EXERCISE INPUTS: Begin

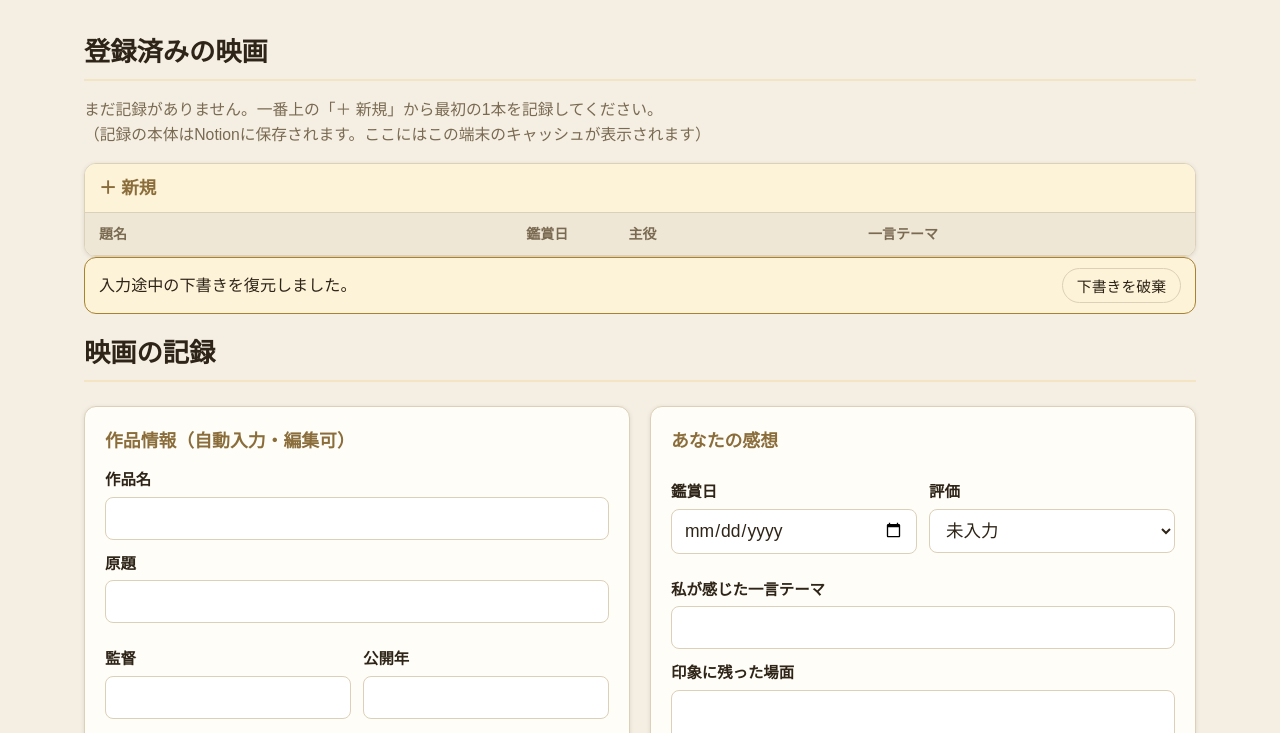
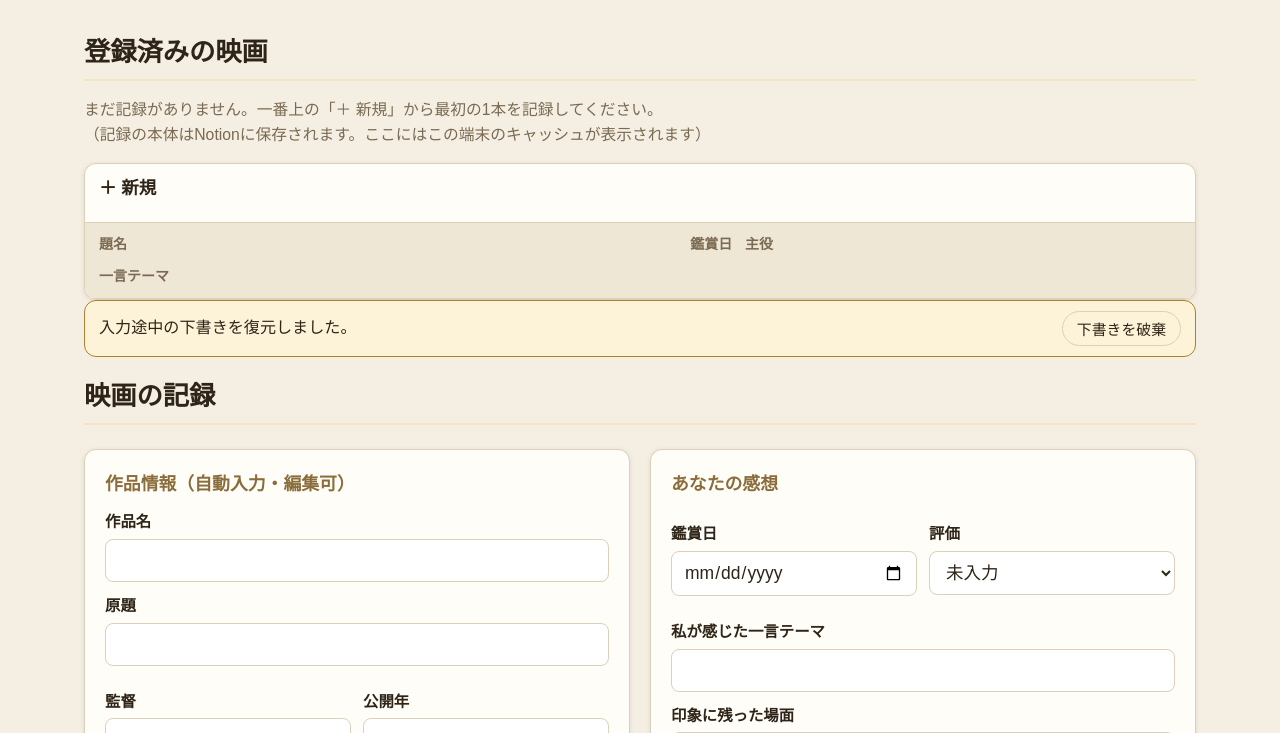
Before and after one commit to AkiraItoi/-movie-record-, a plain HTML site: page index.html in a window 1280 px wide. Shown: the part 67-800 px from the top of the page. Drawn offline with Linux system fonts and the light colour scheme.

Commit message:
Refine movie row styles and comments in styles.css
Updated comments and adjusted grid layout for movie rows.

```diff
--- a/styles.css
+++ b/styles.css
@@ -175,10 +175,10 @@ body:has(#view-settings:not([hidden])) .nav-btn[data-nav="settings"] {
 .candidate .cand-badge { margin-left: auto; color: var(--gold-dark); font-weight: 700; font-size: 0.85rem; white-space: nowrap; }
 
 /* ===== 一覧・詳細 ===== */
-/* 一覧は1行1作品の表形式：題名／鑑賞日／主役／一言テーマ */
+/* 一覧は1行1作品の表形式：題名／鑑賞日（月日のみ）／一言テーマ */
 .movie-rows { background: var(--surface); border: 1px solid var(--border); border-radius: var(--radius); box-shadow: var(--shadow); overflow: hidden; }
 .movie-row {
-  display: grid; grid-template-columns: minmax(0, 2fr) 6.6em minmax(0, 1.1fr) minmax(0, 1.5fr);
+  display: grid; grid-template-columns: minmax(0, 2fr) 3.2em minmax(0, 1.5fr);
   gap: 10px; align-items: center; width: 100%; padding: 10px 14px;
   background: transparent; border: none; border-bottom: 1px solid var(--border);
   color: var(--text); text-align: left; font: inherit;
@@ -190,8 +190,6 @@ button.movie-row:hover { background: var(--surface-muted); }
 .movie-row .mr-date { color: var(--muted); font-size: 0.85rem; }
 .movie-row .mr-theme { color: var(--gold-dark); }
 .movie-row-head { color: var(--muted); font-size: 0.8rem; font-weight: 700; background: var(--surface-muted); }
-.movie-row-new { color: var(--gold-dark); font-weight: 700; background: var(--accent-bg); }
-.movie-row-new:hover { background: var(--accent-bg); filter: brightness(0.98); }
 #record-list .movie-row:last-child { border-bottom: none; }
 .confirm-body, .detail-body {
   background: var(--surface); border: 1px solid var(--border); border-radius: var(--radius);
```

EXERCISE INPUTS: End
EXERCISE INPUTS: Begin

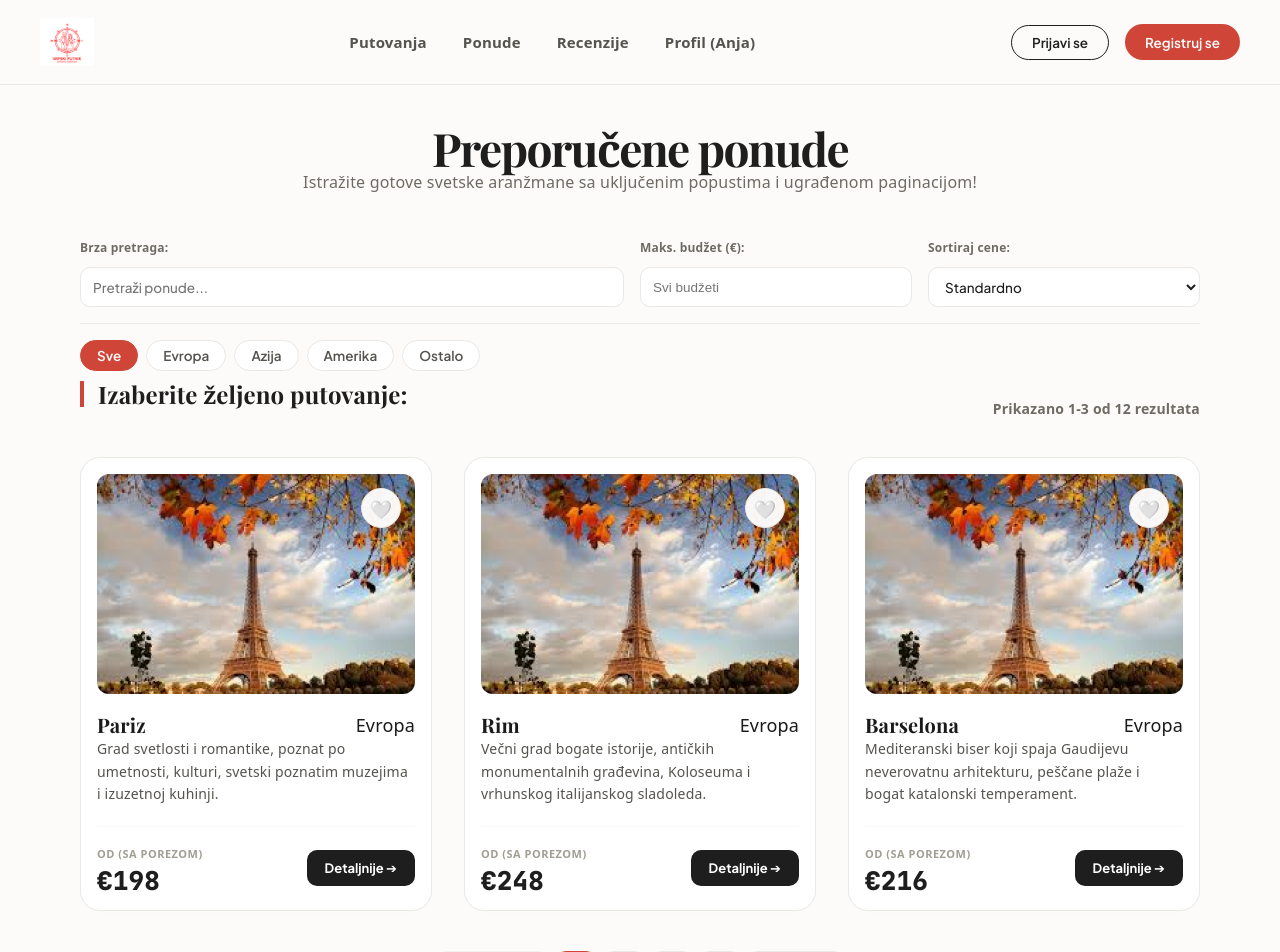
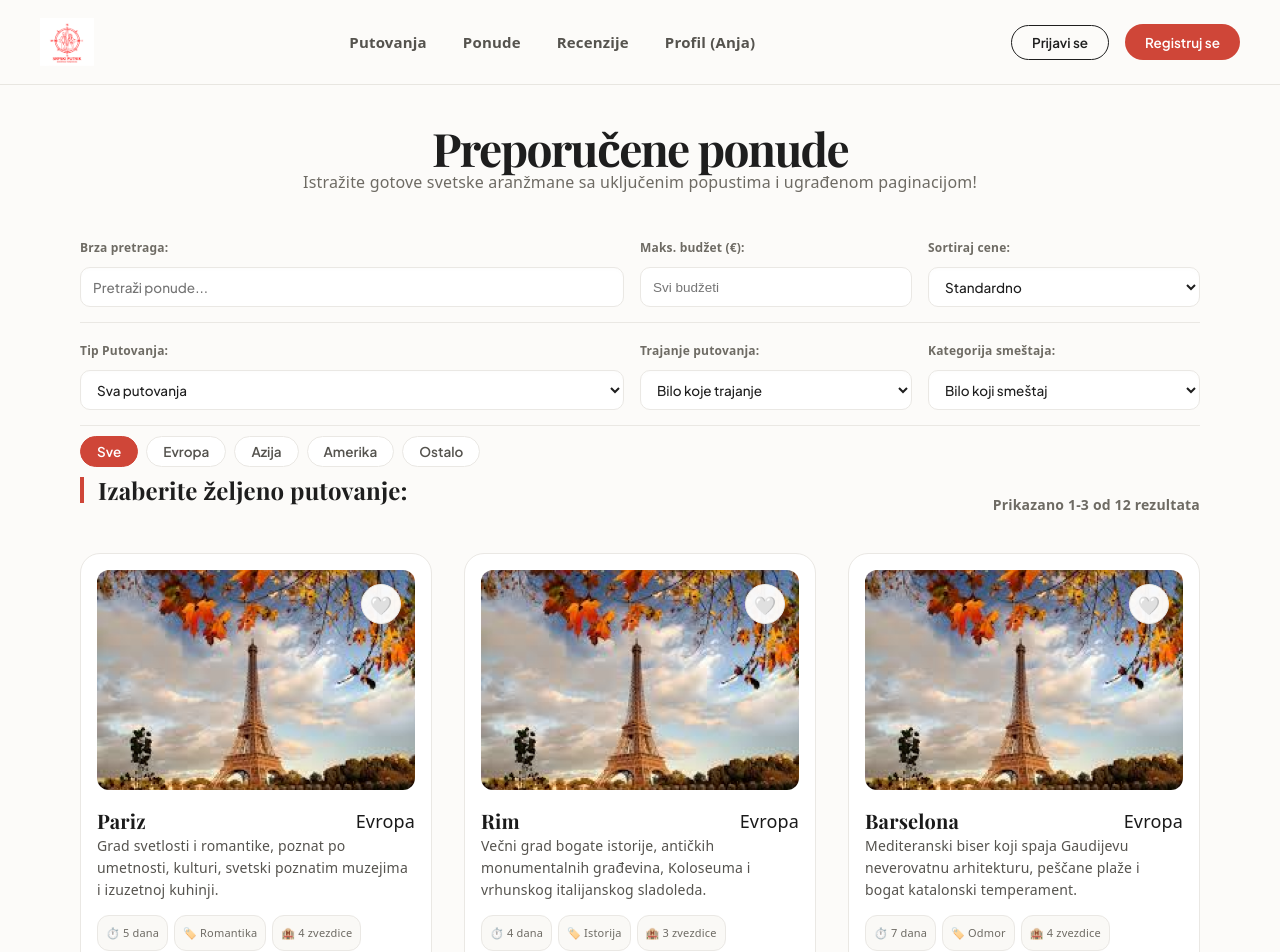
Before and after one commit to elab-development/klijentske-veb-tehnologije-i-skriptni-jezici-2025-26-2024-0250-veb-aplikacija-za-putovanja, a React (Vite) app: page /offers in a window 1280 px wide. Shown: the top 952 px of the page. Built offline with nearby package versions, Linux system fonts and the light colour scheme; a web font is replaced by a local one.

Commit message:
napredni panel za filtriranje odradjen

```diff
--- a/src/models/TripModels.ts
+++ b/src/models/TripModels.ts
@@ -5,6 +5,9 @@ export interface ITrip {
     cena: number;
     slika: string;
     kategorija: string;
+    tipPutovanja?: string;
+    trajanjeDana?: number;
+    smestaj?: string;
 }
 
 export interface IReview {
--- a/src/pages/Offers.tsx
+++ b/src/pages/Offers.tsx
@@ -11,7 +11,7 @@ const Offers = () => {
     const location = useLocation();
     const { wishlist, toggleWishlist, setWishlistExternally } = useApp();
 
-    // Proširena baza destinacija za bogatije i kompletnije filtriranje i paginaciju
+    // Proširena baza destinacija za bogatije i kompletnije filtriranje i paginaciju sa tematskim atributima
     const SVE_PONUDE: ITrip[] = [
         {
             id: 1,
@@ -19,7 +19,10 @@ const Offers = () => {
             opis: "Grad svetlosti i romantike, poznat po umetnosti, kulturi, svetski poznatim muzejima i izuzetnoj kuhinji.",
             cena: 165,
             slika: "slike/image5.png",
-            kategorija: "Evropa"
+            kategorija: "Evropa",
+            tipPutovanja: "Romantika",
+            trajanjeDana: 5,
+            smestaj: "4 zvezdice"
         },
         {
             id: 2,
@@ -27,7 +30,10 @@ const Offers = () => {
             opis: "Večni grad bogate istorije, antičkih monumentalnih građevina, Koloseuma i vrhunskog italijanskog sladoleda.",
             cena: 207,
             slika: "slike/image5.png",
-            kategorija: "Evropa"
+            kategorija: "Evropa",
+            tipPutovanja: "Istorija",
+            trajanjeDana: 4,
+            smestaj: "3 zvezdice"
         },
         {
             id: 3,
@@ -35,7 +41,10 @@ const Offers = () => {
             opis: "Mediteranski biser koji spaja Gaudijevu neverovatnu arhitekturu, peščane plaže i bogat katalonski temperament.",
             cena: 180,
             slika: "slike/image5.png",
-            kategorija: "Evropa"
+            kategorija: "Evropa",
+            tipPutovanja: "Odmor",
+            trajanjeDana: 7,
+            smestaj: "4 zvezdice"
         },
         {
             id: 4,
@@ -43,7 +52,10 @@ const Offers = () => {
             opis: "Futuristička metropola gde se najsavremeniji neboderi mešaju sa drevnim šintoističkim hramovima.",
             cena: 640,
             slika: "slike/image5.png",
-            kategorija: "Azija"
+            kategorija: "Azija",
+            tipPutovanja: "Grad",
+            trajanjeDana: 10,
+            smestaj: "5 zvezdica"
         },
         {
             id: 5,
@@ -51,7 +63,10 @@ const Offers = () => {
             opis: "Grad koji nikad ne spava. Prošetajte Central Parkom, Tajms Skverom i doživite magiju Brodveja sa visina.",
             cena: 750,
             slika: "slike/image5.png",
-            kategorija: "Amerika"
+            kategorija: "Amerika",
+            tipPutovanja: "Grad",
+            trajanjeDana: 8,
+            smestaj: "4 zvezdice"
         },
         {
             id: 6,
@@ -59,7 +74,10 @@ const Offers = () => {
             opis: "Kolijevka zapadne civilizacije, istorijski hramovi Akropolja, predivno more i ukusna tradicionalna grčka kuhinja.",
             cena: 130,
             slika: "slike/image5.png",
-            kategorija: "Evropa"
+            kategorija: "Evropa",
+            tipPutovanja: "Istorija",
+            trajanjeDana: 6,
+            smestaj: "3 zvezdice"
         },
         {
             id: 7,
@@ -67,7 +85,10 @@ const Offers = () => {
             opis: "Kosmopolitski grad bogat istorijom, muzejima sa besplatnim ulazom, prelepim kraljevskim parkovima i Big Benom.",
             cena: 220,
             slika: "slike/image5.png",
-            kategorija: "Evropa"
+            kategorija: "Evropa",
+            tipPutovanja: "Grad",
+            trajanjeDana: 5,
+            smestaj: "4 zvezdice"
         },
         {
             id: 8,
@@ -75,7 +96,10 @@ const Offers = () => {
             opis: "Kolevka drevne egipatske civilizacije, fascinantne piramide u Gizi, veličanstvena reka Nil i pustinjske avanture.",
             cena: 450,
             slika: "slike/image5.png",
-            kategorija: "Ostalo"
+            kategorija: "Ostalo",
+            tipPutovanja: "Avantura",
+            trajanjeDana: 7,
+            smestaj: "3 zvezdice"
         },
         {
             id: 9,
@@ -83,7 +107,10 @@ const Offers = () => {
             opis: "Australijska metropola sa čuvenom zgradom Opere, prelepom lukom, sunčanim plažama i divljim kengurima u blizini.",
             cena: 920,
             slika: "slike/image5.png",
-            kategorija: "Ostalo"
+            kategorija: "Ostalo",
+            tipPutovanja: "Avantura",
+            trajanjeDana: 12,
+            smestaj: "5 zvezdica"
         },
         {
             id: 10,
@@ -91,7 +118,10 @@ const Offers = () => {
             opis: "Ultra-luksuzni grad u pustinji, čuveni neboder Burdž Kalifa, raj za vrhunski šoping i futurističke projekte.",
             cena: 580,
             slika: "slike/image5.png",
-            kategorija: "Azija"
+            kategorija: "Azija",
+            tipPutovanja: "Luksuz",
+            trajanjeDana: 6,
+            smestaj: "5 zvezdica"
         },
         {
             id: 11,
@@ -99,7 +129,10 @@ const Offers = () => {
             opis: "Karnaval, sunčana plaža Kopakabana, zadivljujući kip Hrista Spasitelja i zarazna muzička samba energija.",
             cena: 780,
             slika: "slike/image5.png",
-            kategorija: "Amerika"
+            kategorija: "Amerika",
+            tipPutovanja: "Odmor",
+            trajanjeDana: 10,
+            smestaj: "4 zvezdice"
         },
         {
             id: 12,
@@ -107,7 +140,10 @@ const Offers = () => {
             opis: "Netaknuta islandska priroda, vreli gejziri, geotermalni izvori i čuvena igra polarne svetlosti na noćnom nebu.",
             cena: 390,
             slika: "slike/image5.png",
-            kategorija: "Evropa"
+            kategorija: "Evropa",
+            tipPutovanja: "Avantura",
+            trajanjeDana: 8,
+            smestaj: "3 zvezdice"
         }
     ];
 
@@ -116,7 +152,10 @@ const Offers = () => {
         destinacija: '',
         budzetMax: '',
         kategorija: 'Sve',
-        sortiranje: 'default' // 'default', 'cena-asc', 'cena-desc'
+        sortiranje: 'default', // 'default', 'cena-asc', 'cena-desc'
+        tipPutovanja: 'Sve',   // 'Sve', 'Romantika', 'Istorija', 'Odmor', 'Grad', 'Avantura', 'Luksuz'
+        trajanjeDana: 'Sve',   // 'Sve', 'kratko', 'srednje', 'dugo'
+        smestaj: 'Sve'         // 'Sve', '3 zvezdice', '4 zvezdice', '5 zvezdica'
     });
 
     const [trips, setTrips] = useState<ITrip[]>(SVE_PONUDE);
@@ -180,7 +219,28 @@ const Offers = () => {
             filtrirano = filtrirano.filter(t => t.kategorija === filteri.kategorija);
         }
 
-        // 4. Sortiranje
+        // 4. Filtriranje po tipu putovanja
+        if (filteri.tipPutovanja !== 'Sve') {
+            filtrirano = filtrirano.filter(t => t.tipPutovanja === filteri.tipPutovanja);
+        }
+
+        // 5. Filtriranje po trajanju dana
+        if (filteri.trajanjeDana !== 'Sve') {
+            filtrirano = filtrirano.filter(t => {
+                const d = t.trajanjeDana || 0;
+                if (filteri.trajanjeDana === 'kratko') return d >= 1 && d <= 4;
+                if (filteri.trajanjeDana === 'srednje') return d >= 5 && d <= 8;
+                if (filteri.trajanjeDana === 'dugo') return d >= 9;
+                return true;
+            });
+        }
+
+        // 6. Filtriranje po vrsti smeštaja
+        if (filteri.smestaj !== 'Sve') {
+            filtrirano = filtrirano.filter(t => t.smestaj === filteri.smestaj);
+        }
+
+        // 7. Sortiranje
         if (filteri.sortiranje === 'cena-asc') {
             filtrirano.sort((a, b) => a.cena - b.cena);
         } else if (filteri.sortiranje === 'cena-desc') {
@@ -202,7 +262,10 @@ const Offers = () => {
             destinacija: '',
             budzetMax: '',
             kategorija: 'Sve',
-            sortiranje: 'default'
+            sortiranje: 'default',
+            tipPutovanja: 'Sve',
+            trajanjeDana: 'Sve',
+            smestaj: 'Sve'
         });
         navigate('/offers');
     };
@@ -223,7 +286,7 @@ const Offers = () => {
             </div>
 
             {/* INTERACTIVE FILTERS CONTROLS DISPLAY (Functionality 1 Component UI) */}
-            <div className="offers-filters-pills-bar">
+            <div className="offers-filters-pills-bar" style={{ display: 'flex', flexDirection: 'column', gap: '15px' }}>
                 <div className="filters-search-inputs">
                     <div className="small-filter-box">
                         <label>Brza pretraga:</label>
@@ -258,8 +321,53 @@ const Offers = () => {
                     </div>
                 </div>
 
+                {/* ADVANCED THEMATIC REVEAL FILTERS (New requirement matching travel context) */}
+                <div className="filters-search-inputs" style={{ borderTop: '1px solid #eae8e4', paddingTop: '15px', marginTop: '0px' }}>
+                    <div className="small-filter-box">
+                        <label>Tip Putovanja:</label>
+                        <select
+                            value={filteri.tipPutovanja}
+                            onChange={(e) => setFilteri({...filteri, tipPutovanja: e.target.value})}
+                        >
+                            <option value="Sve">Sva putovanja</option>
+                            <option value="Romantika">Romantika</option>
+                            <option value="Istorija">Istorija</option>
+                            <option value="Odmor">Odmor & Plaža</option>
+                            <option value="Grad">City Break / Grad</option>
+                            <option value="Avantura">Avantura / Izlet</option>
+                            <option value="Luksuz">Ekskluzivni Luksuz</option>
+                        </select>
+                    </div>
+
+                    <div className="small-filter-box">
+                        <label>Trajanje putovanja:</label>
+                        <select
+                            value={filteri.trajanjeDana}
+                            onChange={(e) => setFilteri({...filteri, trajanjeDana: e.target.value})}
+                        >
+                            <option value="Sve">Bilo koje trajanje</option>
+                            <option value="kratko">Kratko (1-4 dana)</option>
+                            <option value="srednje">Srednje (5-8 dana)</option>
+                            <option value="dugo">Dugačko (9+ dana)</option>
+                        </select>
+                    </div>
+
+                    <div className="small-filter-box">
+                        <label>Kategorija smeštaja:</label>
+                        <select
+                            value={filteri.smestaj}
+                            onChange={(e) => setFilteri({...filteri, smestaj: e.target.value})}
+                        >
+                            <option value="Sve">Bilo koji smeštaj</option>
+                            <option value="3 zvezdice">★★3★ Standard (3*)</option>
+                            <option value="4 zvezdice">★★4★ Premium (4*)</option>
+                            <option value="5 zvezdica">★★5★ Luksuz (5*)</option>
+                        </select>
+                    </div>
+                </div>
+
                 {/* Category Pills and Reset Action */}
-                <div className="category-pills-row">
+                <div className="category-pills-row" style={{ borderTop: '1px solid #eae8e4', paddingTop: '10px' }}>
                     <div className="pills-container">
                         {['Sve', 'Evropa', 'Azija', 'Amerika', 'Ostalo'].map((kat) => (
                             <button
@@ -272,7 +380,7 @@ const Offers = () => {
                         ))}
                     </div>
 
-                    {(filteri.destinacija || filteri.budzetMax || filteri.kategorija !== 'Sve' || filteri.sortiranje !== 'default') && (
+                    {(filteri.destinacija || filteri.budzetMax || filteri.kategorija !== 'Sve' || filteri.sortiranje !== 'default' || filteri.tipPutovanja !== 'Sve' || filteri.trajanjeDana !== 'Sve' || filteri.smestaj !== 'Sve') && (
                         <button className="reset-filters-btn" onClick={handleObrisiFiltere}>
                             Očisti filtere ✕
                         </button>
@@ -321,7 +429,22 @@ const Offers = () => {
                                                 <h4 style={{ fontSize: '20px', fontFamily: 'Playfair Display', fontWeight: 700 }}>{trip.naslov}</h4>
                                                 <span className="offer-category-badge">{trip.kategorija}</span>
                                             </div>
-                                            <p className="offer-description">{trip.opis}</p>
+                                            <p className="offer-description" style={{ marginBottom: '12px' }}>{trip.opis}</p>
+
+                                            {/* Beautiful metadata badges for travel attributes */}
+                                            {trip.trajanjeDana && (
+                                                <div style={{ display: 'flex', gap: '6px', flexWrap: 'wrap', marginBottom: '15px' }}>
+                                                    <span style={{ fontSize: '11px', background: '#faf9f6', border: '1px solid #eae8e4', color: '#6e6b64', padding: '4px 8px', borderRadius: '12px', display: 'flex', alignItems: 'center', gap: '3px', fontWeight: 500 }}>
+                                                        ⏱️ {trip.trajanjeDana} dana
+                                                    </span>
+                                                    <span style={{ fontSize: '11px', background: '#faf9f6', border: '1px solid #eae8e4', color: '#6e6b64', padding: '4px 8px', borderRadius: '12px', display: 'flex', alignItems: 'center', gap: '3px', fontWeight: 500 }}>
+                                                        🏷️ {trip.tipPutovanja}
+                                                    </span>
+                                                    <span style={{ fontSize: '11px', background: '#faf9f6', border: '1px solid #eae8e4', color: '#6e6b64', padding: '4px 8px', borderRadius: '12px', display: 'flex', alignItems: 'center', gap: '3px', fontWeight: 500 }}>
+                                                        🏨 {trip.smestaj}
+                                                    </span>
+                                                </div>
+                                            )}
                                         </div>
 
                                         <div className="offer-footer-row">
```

EXERCISE INPUTS: End

#### [WHAT IS EXPECTED]
Each line above that holds the string "return" should be copied and shown.

#### [WRITTEN ANSWER]
+                if (filteri.trajanjeDana === 'kratko') return d >= 1 && d <= 4;
+                if (filteri.trajanjeDana === 'srednje') return d >= 5 && d <= 8;
+                if (filteri.trajanjeDana === 'dugo') return d >= 9;
+                return true;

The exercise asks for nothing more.